People who have type 2 diabetes are unable to correctly regulate their glucose levels. That can be because they don’t produce enough insulin when glucose levels increase, for example after eating a meal.

Or it can be because their cells are less sensitive to insulin, a phenomenon known as insulin resistance, and this plays a key role in the development of type 2 diabetes, but we don’t know the mechanisms at play. Insulin resistance can be shown up with a glucose challenge test – such as consuming a sugary drink after a meal – after which glucose levels in the body are tracked.

To examine these mechanisms, an international team of scientists used genetic data from 28 studies, encompassing more than 55,000 participants (none of whom had type 2 diabetes), to look for key genetic variants that influenced insulin levels measured two hours after consuming a sugary drink.

Ten new loci (regions of the genome, which are the complete set of DNA of an organism) were identified linked to insulin resistance after the sugary drink and were found to carry a higher risk of type 2 diabetes. One of these new loci was located within a gene named GLUT4 – responsible for moving glucose into fat and muscle cells. This locus caused GLUT4 to be less active in the muscle cells.

Experiments showed when less GLUT4 made its way onto the surface of a cell, the cell’s ability to remove glucose from the blood was impaired. Professor Claudia Langenberg, of Queen Mary University of London and the Berlin Institute of Health, Germany, said: “Our ­findings open up a potential new avenue for the development of treatments to stop the progress of type 2 diabetes.
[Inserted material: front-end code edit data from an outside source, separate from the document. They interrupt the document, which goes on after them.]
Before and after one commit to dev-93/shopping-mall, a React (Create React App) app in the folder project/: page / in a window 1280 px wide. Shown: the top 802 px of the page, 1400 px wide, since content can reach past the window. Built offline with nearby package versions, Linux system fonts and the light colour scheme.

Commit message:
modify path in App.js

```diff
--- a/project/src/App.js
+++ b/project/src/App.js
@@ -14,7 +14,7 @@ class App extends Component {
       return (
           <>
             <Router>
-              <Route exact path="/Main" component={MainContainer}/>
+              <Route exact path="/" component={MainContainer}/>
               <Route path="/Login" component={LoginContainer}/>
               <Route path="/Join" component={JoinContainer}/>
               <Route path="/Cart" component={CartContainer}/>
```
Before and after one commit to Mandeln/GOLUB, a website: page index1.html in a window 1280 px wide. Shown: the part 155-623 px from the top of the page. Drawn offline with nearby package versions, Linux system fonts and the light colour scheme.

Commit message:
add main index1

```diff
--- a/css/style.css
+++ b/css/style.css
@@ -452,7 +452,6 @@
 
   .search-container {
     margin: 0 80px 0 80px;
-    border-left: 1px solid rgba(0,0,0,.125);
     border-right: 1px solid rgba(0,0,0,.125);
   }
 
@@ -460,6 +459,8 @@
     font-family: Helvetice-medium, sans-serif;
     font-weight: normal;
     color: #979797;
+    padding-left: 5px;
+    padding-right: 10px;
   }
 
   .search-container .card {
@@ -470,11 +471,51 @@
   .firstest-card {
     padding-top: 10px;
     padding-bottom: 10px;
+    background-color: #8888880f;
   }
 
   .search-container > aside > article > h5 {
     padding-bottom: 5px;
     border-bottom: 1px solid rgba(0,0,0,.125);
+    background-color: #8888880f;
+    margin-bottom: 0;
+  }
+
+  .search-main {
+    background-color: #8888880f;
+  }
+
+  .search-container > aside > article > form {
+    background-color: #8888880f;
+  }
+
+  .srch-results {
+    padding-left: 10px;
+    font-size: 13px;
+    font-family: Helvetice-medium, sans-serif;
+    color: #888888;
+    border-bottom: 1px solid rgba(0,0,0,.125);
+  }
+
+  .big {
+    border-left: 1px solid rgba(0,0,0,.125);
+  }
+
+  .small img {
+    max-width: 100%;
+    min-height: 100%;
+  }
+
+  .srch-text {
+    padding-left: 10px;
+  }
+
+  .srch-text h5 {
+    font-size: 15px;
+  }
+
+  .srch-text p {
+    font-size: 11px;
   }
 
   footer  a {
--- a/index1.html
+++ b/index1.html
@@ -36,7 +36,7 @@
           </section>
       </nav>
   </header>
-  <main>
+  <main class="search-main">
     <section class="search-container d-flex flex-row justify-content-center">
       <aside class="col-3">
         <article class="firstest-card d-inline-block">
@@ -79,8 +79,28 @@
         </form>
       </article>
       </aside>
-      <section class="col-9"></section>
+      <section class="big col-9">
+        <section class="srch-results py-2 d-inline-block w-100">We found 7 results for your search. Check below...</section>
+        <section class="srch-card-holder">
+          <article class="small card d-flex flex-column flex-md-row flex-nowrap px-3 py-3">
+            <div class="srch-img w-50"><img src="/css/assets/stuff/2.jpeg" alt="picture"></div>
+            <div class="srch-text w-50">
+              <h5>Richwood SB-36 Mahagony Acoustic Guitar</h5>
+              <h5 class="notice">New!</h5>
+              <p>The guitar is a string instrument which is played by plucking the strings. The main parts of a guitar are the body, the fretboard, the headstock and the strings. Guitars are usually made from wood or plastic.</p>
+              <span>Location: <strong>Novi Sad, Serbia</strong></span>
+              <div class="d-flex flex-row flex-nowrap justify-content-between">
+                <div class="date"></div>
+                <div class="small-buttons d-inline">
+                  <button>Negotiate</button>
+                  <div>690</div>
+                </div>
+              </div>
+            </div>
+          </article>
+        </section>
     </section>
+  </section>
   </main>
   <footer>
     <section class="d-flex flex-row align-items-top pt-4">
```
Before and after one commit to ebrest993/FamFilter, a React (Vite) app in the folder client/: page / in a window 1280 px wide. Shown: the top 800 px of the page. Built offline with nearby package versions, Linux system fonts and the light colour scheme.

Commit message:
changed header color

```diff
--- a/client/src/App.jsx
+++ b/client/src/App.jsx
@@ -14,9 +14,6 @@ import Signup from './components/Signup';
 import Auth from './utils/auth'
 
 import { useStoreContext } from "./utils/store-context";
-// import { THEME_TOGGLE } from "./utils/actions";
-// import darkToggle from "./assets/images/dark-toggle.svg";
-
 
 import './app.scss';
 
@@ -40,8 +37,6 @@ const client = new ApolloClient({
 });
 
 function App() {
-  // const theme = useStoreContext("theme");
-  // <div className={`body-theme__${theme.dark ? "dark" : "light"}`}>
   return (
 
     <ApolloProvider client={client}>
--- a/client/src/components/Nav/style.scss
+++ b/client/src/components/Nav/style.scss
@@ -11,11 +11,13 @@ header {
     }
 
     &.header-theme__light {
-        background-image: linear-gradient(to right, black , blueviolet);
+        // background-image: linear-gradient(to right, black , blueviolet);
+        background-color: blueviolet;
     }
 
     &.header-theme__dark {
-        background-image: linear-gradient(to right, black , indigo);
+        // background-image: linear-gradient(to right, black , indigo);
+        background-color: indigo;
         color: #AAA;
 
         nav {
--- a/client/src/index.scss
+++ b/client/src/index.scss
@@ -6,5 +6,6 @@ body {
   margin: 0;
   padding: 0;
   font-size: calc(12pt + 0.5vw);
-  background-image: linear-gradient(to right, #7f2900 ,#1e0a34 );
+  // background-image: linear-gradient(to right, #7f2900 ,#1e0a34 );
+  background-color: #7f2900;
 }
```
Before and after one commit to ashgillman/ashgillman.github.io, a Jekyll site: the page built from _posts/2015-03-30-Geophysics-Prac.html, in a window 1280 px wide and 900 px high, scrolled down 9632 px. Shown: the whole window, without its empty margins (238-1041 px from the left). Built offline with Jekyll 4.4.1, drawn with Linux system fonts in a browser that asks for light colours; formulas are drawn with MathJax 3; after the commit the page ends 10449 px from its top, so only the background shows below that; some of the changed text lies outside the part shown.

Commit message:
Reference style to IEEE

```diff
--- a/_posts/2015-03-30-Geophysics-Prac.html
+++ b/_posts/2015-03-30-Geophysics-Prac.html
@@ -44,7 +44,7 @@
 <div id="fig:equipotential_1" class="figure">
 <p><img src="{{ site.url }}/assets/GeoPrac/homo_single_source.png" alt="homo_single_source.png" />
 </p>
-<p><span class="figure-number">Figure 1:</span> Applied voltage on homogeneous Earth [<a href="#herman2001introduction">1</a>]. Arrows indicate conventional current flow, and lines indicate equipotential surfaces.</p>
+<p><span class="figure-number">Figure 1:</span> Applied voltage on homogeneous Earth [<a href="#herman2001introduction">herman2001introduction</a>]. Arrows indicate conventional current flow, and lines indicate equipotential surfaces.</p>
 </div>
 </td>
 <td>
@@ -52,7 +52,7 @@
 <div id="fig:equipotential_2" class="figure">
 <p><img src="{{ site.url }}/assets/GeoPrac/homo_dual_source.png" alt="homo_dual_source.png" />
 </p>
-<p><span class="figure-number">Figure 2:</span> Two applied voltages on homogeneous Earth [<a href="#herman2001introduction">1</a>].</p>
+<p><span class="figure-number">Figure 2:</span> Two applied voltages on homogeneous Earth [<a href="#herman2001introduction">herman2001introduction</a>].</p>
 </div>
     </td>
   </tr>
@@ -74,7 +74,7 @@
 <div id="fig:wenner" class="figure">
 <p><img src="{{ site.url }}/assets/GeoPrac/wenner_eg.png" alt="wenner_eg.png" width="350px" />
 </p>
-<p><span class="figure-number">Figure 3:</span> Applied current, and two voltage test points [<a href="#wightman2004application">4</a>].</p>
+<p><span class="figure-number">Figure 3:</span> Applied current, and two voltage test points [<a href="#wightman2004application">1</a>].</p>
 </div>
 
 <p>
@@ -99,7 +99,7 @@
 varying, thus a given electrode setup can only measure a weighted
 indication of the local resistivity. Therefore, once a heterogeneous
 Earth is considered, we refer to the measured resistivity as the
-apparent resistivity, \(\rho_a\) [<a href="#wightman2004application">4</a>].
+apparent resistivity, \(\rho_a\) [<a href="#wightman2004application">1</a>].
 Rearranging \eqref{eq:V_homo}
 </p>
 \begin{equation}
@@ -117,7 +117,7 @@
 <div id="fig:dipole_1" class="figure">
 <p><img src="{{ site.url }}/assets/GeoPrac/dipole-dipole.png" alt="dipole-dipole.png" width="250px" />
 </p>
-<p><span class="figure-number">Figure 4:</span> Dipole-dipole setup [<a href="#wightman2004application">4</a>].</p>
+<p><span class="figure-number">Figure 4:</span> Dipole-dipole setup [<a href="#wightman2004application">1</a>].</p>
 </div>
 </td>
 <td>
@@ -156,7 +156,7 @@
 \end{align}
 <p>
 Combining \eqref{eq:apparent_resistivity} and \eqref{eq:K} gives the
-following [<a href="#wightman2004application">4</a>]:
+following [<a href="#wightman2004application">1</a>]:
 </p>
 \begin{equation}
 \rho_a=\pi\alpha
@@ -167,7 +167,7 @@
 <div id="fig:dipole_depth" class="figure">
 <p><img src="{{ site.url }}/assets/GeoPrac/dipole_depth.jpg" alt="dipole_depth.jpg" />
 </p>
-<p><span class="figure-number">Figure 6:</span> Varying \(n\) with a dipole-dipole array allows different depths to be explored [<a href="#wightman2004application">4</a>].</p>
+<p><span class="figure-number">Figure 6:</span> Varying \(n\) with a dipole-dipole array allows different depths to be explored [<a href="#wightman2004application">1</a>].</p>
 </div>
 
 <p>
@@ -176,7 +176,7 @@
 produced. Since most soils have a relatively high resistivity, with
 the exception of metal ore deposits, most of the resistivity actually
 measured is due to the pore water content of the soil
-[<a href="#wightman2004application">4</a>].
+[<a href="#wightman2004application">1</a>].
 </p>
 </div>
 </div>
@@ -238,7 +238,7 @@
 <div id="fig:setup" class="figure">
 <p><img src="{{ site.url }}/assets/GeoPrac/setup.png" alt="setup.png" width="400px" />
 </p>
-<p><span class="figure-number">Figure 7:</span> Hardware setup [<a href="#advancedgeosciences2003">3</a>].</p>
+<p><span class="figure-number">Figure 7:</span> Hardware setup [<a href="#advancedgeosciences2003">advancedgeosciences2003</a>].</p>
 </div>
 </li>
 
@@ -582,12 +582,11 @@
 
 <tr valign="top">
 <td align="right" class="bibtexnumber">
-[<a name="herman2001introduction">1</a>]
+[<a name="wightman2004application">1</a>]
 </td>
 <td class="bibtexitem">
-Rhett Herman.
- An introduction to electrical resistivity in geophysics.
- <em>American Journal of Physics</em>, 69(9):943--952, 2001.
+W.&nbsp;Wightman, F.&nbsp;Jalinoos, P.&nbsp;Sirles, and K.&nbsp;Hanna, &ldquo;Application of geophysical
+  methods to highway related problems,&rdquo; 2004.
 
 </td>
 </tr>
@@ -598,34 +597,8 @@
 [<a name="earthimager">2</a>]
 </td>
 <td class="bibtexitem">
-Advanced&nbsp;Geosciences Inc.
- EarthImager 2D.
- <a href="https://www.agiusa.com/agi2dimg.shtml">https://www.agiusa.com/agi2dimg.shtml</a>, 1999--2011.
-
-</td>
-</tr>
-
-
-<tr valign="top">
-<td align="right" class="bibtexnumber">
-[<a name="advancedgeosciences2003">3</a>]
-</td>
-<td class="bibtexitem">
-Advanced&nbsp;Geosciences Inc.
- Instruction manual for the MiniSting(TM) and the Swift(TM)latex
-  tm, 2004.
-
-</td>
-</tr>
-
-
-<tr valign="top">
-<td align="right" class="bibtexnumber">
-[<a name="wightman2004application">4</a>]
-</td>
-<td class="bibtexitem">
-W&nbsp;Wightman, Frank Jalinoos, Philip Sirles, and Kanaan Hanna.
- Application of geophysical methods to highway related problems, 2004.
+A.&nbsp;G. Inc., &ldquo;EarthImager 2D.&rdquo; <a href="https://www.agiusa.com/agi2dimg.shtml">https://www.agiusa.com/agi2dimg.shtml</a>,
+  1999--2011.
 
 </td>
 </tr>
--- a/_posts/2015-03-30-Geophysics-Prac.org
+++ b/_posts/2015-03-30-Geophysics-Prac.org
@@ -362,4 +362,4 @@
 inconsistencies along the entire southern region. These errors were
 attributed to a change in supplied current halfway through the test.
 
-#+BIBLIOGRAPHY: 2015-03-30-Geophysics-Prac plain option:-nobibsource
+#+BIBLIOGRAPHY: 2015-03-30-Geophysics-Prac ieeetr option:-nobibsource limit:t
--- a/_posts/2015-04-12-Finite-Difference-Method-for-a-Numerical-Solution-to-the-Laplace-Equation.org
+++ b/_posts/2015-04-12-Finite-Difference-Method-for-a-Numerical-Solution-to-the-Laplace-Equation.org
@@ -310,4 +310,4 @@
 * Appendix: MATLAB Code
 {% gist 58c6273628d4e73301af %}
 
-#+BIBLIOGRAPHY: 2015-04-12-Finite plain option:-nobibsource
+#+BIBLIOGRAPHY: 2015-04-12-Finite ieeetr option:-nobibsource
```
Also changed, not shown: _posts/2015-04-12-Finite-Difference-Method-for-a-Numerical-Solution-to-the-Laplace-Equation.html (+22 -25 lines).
“It also shows how genetic studies of dynamic challenge tests can provide important insights that would otherwise remain hidden.”